_EXERCISE DATA:_
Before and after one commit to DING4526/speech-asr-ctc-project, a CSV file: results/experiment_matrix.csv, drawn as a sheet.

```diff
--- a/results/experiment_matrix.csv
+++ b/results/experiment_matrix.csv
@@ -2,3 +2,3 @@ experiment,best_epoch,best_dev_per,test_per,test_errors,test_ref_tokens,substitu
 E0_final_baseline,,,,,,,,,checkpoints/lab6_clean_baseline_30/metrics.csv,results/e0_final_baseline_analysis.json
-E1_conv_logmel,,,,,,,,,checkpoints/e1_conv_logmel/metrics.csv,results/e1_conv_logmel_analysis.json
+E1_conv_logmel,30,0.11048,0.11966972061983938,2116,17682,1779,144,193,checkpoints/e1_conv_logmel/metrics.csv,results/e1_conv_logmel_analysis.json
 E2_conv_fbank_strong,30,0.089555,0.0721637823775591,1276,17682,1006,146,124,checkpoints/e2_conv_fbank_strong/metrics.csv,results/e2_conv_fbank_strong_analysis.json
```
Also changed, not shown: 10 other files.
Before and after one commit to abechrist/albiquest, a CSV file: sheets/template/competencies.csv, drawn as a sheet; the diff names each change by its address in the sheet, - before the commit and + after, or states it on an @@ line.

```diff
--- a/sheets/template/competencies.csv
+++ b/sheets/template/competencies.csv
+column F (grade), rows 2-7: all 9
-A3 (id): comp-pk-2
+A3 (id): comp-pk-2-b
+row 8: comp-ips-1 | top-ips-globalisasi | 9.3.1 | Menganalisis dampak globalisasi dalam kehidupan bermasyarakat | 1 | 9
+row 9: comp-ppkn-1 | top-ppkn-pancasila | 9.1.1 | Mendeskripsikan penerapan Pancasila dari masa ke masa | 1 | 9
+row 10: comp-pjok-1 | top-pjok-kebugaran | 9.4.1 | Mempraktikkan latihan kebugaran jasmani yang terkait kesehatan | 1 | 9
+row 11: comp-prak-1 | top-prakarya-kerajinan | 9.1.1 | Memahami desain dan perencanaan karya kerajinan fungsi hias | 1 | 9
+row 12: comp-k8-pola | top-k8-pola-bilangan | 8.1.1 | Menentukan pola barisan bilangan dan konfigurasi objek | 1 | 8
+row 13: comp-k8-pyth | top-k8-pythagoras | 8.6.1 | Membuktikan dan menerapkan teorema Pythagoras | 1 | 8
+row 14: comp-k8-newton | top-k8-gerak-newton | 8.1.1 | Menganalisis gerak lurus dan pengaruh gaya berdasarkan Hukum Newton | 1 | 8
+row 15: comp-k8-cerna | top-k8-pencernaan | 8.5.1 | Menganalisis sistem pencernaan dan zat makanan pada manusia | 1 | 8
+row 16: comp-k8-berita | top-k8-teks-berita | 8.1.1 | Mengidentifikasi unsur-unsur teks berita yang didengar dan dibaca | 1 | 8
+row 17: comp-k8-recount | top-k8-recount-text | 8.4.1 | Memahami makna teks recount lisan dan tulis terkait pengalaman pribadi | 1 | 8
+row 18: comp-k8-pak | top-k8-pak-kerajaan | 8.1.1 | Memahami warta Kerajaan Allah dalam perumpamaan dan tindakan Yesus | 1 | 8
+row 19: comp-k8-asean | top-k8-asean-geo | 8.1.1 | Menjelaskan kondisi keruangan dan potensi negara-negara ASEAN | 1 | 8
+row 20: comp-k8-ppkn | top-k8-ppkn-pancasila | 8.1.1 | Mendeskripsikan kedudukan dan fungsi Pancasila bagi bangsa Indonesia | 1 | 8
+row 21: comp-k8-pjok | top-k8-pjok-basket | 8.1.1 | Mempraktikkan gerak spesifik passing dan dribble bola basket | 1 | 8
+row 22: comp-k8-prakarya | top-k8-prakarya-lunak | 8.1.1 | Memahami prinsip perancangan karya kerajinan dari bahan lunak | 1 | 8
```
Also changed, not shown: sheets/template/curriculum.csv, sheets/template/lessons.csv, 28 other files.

_TASK INSTRUCTIONS:_ Using the material above, tally the lines that hold the string "Menganalisis". Reply with the number alone.

_RESPONSE AREA:_ 3